It looked like old times Monday night when Barngrover pulled out to the back court and made those two beautiful long shots. Remem-ber all those he made last year?

Coach Selves has definitely scheduled two second team games with Bethel. Both will be played as preliminaries to the first team struggles.

Twenty-One Gridsters Eligible For Letters

Coach ‘‘Bud’’ Selves Recommends

Group To Athletic Board For

Approval As To Grades.

Coach Lester "Bud” Selves of McPherson college has recommended to the college athletic board 21 members of the 1936 football teams eligible for grid letters.
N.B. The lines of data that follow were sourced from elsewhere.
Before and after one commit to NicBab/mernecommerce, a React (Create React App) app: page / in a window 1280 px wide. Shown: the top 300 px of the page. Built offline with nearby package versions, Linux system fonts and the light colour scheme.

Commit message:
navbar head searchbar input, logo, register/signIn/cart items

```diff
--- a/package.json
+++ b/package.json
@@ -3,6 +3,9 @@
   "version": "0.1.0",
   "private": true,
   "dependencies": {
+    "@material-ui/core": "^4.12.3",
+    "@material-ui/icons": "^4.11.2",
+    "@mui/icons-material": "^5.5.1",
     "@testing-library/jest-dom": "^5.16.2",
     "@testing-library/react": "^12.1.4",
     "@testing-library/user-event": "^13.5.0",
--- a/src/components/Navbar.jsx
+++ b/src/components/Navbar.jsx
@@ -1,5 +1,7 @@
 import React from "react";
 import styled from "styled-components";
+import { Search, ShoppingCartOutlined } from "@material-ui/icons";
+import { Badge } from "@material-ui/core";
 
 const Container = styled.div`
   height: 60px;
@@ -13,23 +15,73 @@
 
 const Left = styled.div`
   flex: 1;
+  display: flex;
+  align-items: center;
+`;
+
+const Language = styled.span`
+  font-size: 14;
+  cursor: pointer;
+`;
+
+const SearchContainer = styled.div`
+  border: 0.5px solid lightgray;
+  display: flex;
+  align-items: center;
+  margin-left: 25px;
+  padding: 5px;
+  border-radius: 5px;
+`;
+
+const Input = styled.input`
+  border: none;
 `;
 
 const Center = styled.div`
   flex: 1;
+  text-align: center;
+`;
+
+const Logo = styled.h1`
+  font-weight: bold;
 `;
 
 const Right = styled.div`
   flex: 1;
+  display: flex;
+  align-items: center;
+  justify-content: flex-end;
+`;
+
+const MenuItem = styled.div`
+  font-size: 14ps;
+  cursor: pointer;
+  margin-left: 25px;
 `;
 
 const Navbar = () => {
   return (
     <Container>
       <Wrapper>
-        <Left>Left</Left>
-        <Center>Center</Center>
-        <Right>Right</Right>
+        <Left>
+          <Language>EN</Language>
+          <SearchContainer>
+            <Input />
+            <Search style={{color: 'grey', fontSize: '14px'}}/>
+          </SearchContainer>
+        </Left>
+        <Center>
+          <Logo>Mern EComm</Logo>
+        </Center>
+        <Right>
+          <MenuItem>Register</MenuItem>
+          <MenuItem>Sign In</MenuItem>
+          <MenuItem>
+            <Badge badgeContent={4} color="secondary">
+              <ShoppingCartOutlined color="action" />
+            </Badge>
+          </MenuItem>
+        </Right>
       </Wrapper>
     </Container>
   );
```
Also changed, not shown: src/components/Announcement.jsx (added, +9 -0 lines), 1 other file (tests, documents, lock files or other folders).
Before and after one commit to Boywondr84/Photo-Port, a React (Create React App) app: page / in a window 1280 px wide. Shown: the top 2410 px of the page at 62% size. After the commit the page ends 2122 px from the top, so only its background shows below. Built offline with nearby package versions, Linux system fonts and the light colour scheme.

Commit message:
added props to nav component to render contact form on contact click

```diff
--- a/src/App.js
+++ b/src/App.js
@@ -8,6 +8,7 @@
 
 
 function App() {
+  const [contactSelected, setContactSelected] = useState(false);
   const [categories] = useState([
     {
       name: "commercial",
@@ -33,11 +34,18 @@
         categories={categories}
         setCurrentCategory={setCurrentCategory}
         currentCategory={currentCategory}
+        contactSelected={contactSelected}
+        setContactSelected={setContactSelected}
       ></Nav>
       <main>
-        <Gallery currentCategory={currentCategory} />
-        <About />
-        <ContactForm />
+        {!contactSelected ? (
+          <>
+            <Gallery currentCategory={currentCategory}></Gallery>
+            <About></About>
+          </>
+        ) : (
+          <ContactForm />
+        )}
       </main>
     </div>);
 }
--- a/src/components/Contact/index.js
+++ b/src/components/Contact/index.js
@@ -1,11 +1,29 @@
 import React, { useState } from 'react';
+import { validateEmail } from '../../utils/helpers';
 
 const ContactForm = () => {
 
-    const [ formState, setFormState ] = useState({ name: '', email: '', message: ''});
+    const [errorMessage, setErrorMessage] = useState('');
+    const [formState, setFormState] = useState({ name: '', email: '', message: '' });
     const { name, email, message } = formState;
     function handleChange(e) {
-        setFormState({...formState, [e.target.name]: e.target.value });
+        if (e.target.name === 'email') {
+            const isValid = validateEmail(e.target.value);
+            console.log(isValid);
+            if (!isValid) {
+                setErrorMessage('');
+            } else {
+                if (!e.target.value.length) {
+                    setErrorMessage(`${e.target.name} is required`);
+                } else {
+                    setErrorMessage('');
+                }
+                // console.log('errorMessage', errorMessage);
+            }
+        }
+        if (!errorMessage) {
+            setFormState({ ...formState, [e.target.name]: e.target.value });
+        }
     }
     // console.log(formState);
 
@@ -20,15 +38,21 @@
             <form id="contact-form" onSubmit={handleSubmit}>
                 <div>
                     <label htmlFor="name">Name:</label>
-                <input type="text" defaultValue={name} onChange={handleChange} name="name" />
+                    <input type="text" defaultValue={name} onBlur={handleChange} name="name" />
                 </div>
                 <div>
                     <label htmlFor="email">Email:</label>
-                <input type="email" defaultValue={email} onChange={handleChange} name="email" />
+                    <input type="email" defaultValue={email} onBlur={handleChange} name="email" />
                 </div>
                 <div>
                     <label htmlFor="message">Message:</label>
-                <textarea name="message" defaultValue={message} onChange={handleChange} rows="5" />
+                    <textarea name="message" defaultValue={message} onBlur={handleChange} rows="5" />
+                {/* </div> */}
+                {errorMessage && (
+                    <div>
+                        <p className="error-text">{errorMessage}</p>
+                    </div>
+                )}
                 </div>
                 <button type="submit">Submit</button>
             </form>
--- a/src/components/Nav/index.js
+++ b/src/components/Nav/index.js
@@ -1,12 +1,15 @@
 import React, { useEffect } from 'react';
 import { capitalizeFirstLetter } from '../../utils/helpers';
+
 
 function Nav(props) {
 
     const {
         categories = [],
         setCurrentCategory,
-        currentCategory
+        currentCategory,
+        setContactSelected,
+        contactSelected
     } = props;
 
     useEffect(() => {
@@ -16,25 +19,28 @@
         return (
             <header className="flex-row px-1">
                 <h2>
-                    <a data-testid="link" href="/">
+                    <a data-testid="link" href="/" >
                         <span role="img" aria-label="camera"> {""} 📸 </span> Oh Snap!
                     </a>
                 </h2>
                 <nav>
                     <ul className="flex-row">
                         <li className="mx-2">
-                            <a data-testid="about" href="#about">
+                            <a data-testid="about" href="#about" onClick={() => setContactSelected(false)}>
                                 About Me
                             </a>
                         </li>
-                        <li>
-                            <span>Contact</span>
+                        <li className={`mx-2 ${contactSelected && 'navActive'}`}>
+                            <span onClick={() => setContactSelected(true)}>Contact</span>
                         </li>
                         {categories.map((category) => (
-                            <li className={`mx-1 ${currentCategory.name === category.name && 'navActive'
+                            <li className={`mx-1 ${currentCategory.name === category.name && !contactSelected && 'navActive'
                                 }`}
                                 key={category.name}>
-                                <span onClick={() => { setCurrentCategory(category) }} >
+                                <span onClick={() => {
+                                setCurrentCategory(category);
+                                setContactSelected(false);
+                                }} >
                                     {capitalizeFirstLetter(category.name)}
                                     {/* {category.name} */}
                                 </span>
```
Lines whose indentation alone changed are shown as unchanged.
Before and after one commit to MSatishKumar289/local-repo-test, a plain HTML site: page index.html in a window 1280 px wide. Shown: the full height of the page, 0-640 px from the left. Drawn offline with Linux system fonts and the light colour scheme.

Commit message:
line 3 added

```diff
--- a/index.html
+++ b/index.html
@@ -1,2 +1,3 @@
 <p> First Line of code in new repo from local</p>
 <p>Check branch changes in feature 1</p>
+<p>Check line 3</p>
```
The awards probably will not be made until after the end of the first semester.

The players will not be awarded their letters, Coach Selves explained, until after the end of the first se-mester so a check can be made on the grades of all members of the team. If the players have failed to make a passing grade in a certain number of hours their letters will be withheld until the grades are made up.

Coach Selves will lose only four lettermen by graduation this year as only four lettermen are seniors. Of the 21 recommended for letters, six are Juniors, two sophomores and nine freshmen.

Following is a complete list of the lettermen recommended for 1936:

Ends—Don Horst, Peabody, freshman; Dave McGill, Tennessee, freshman; Roy Robinson, Pretty Prairie, freshman; Edgar Vaughan, Florence, sophomore.

Tackles—Bob Hall, McPherson, freshman; Don Barngrover, McPherson, Junior; Lawrence Boyer, Hutchinson, Junior; Chet Colwell, McPherson, senior.

Guards—Mike Vasquez, Lyons, senior; Martin Seidel, McPherson, Junior; Lavern York, Adel, Iowa, freshman.

Centers—Clayton Rock, Navarre, senior; Bob Wiegand, Inman, sophomore.

Quarterbacks— Delbert Crabbe, McPherson, Junior; Ivan Keck, Sum-merfield, freshman.

Fullbacks—Merwin Hapgood, McPherson, Junior; Wilbur Shannon, Pratt, freshman.

Halfbacks—Lee Haun, Parker-ville, senior; Harold Zuhars, Peabody, Junior: Earl Mathiot, Peabody, freshman; Billy Carter, Pratt, freshman.

No Festivities

For Basketball Players

Tomorrow after the last class students make final preparations for the trip homeward to spend two weeks Christmas vacation—unless you're a basketball player. Twelve men will remain here to practice each day and play several games during the fortnight.    

Although these boys seemingly get a lot of pleasure out of playing the game they must sacrifice considerably in order to participate in the sport. During vacation these fellows must remain in McPherson so that they may practice each day. They will miss out on all the festivities that accompany the Christmas season. They won’t even be allowed to partake in the candy and other sweets usually had during the holidays.

But they will get to go on two trips during the vacation. Two days before Christmas they go to Hays to play the strong Hays State team. Then the next Monday they journey to Winfield to take part in a four-day tournament stage there annually. After the tournament is over they can look forward to the game with Bethel on Wednesday after school reopens.

The basketball boys will have it tough as far as eating and going home is concerned, but they’ll get two trips to different parts of the state out of it, so it won’t be so bad.

McPherson (22)




C. Johnston, f .




Hapgood. f ......

.......... 0



Barngrover. c ...




H. Johnston, g

........... 1



Robertson, g ......




Zuhars, g .............




Haun. f ...............




Wiegand. c ........




McGill, g ..............




Flory. f .............




Mathiot, f ........




Hall, g ................




Total ......................,.......




Okla. City (39)






V 2







... 4



Fronterhouse, g .....

. ...1











Glass, f .....................




Walker, g .......................










Total ...............................




Officials: R. R. Uhrlaub and Carl Kopelk, both of McPherson.

Robertson, freshman guard, show-ed up well during the time he was in the game. _

Those Gold Bugs were fast and used plenty of deception in their play. Their constant shifting kept the bulldog guards in doubt as to where they were going.

The second team kept O. C. U, under control better than the regulars during the short time they were in the game.

C. of E. defeated Sterling last week 30 to 27. The Presbies came back strong in the second half to pull away from the opposition.